Leaders are readers. Reading helps you discover ideas to try and expand your mental models. In this post I point you to reviews of recent business books. You’ll find pointers to reviews of The CEO Test: Master the Challenges that Make or Break All Leaders, The Book of Why: The New Science of Cause and Effect, Organizational Learning From Performance Feedback: A Behavioral Perspective on Multiple Goals, Think Again: The Power of Knowing What You Don’t Know, and Power Moms: How Executive Mothers Navigate Work and Life. I also included Bruce Rosenstein’s post on the work and impact of James Carse.
“Niki Leondakis, a veteran hotel-industry CEO, started managing people in college when she was promoted from waiter to shift supervisor at a restaurant called the Hungry U near the University of Massachusetts. She took the job seriously, but in that role, as well as in her first management job out of college, she made a mistake common to many young leaders: She was too friendly with the people she was managing and had to learn the appropriate boundaries and necessary distance that managers have to keep from their teams. ‘I think people fall into one of two camps,’ she said. ‘Very few people become a supervisor or a boss for the first time and know exactly where the right balance is. Both with myself and all the young managers I see, people seem to swing to one end of the pendulum or the other — overzealous with power or, ‘I’m everybody’s friend, and I want them to like me, and if they like me, maybe they’ll do what I ask and then it’ll be easier.’”
“The passive observation of data has limited value, because, as Judea Pearl reminds readers several times in The Book of Why: The New Science of Cause and Effect, data is profoundly dumb. ‘Data can tell you that the people who took a medicine recovered faster than those who did not take it, but they can’t tell you why,’ writes the director of UCLA’s Cognitive Systems Lab. ‘Maybe those who took the medicine did so because they could afford it and would have recovered just as fast without it.’”
“Godoff’s story is literally a textbook example of the unfortunate complications that can occur when sub-unit managers must work on several tracks at once, i.e. toward divergent if not necessarily conflicting goals. As detailed in my new book, Organizational Learning From Performance Feedback: A Behavioral Perspective on Multiple Goals (co-authored by Pino G. Audia of Dartmouth College), the two main goals Godoff was tasked to pursue – profitability and prestige within the literary world – involved entirely different sets of criteria and forms of feedback.”
“Below, Adam shares 3 key insights from his new book, Think Again: The Power of Knowing What You Don’t Know (available now on Amazon).”
Wally’s Comment: I reviewed Think Again on this blog.
“In this episode of ‘Aim Higher,’ we got to talk about her [Joann Lublin] time at the Wall Street Journal as a working mom, which spanned some innovations like the introduction of family leave and flex time. And we talked about some of the changes that occurred between the Boomer generation of leaders covered in her first book about working women, Earning It and the GenX and Millennial women she spoke to in her recently published second book, Power Moms: How Executive Mothers Navigate Work and Life.”

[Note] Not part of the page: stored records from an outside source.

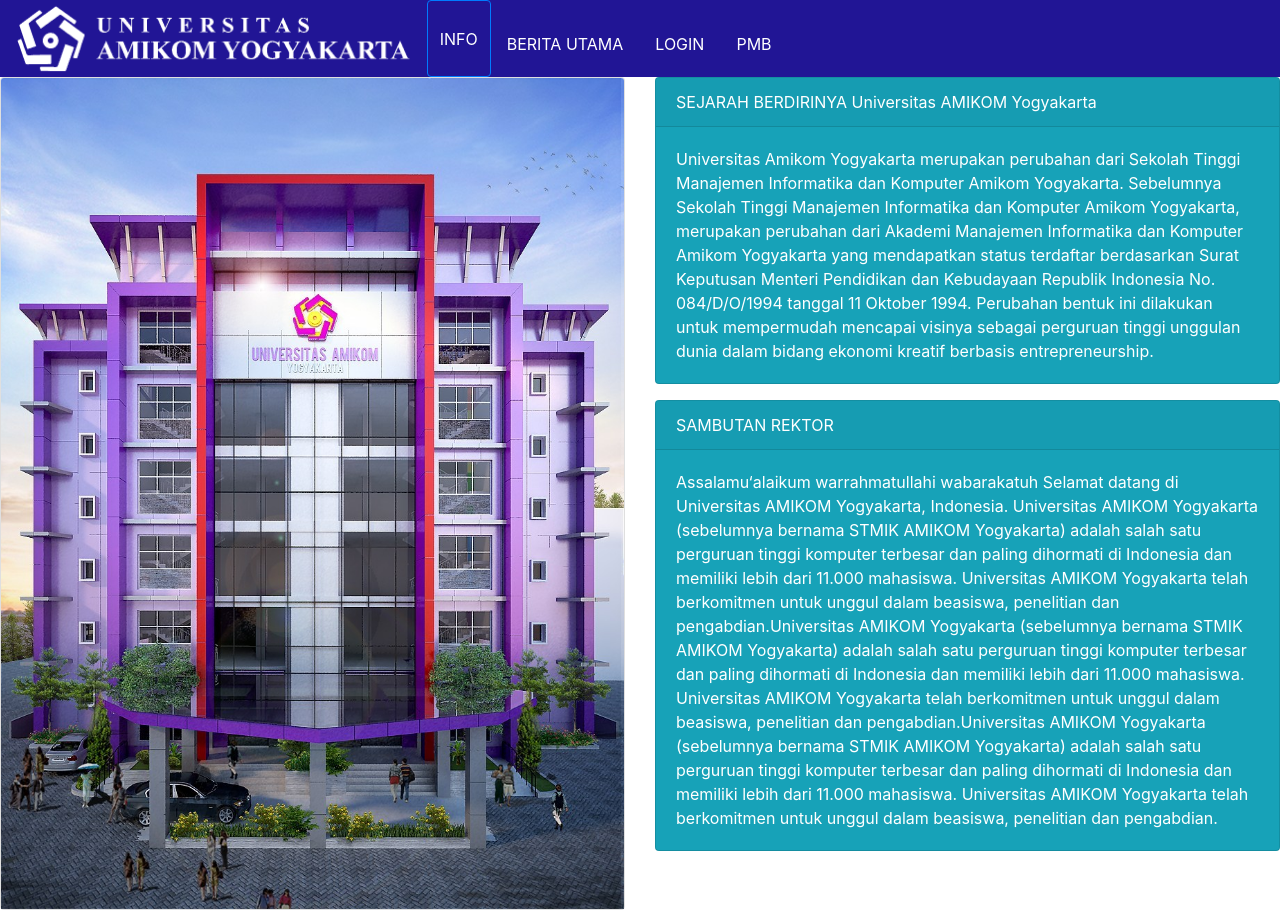
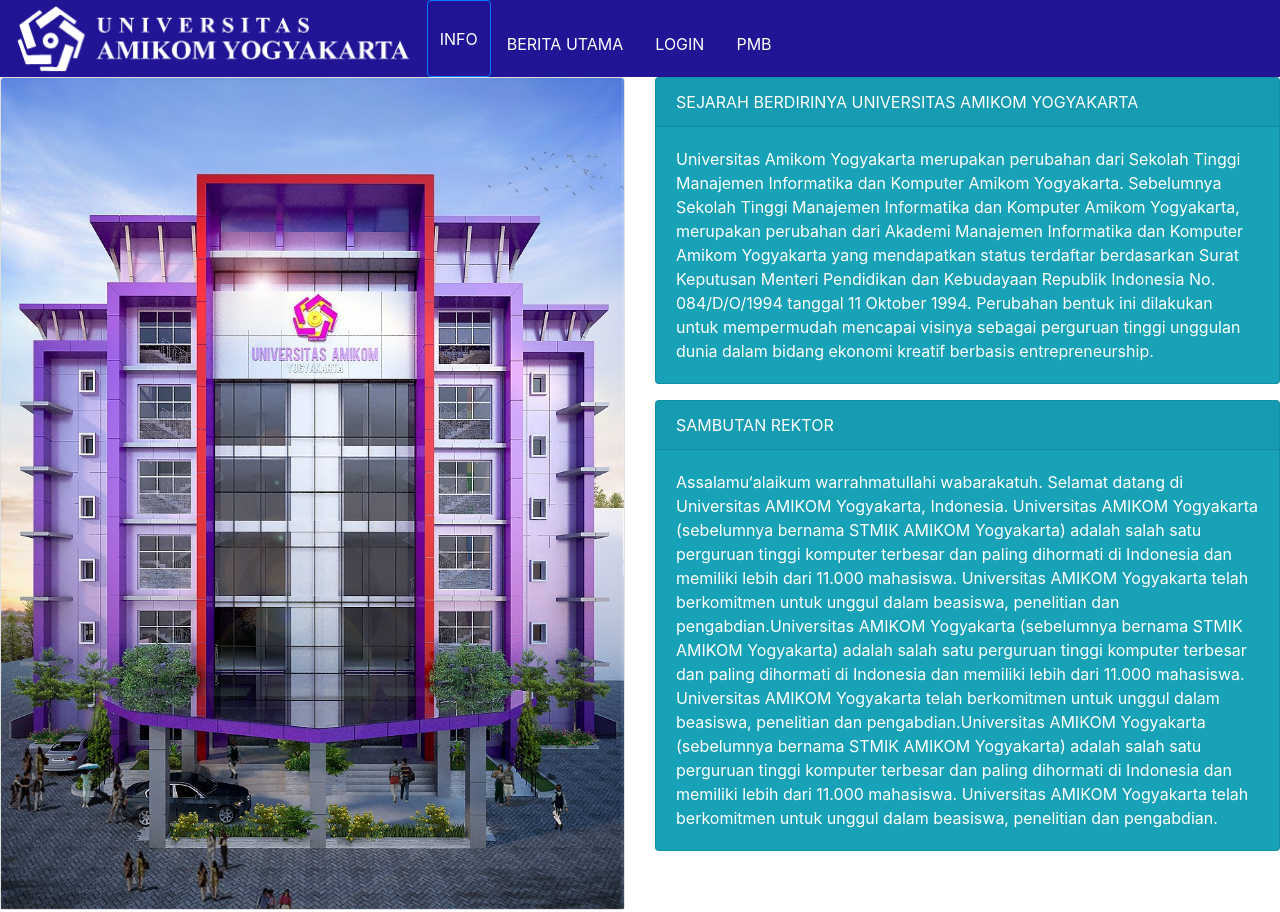
Before and after one commit to fajardwin/fajardwin.github.io, a plain HTML site: page Profile.html in a window 1280 px wide. Shown: the top 912 px of the page. Drawn offline with nearby package versions, Linux system fonts and the light colour scheme; files that its build step writes are made by us from their sources.

Commit message:
Add files via upload

```diff
--- a/Profile.html
+++ b/Profile.html
@@ -72,7 +72,7 @@
   </div>
   <div class="col mb-1">
         <div class="card text-white bg-info mb-3" style="max-width: 42rem;">
-  <div class="card-header">SEJARAH BERDIRINYA Universitas AMIKOM Yogyakarta</div>
+  <div class="card-header">SEJARAH BERDIRINYA UNIVERSITAS AMIKOM YOGYAKARTA</div>
   <div class="card-body">
      <p class="card-text">Universitas Amikom Yogyakarta merupakan perubahan dari Sekolah Tinggi Manajemen Informatika dan Komputer Amikom Yogyakarta. Sebelumnya Sekolah Tinggi Manajemen Informatika dan Komputer Amikom Yogyakarta, merupakan perubahan dari Akademi Manajemen Informatika dan Komputer Amikom Yogyakarta yang mendapatkan status terdaftar berdasarkan Surat Keputusan Menteri Pendidikan dan Kebudayaan Republik Indonesia No. 084/D/O/1994 tanggal 11 Oktober 1994. Perubahan bentuk ini dilakukan untuk mempermudah mencapai visinya sebagai perguruan tinggi unggulan dunia dalam bidang ekonomi kreatif berbasis entrepreneurship.
       </p>
@@ -82,8 +82,8 @@
     <div class="card text-white bg-info mb-1" style="max-width: 42rem;">
   <div class="card-header">SAMBUTAN REKTOR</div>
   <div class="card-body">
-    <p class="card-text">Assalamu‘alaikum warrahmatullahi wabarakatuh
-Selamat datang di Universitas AMIKOM Yogyakarta, Indonesia. Universitas AMIKOM Yogyakarta (sebelumnya bernama STMIK AMIKOM Yogyakarta) adalah salah satu perguruan tinggi komputer terbesar dan paling dihormati di Indonesia dan memiliki lebih dari 11.000 mahasiswa. Universitas AMIKOM Yogyakarta telah berkomitmen untuk unggul dalam beasiswa, penelitian dan pengabdian.Universitas AMIKOM Yogyakarta (sebelumnya bernama STMIK AMIKOM Yogyakarta) adalah salah satu perguruan tinggi komputer terbesar dan paling dihormati di Indonesia dan memiliki lebih dari 11.000 mahasiswa. Universitas AMIKOM Yogyakarta telah berkomitmen untuk unggul dalam beasiswa, penelitian dan pengabdian.Universitas AMIKOM Yogyakarta (sebelumnya bernama STMIK AMIKOM Yogyakarta) adalah salah satu perguruan tinggi komputer terbesar dan paling dihormati di Indonesia dan memiliki lebih dari 11.000 mahasiswa. Universitas AMIKOM Yogyakarta telah berkomitmen untuk unggul dalam beasiswa, penelitian dan pengabdian.
+    <p class="card-text">Assalamu‘alaikum warrahmatullahi wabarakatuh.
+      Selamat datang di Universitas AMIKOM Yogyakarta, Indonesia. Universitas AMIKOM Yogyakarta (sebelumnya bernama STMIK AMIKOM Yogyakarta) adalah salah satu perguruan tinggi komputer terbesar dan paling dihormati di Indonesia dan memiliki lebih dari 11.000 mahasiswa. Universitas AMIKOM Yogyakarta telah berkomitmen untuk unggul dalam beasiswa, penelitian dan pengabdian.Universitas AMIKOM Yogyakarta (sebelumnya bernama STMIK AMIKOM Yogyakarta) adalah salah satu perguruan tinggi komputer terbesar dan paling dihormati di Indonesia dan memiliki lebih dari 11.000 mahasiswa. Universitas AMIKOM Yogyakarta telah berkomitmen untuk unggul dalam beasiswa, penelitian dan pengabdian.Universitas AMIKOM Yogyakarta (sebelumnya bernama STMIK AMIKOM Yogyakarta) adalah salah satu perguruan tinggi komputer terbesar dan paling dihormati di Indonesia dan memiliki lebih dari 11.000 mahasiswa. Universitas AMIKOM Yogyakarta telah berkomitmen untuk unggul dalam beasiswa, penelitian dan pengabdian.
 </p>
   </div>
 </div>
```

“Sometimes the full impact of an artistic creation takes years to unfold. That is precisely what happened to James P. Carse, and his 1986 book Finite and Infinite Games: A Vision of Life as Play and Possibility. Although it gained many devoted readers, and almost a cult-like following, the book didn’t reach the attention of a mass audience until 2019, when the Start With Why mega-star author Simon Sinek published his Carse-influenced book The Infinite Game.”
Reading recommendations are a regular feature of this blog. Want more recommendations about what tao read? Monday is “Book Day.” Come back for book reviews, reading lists and other reading-related posts.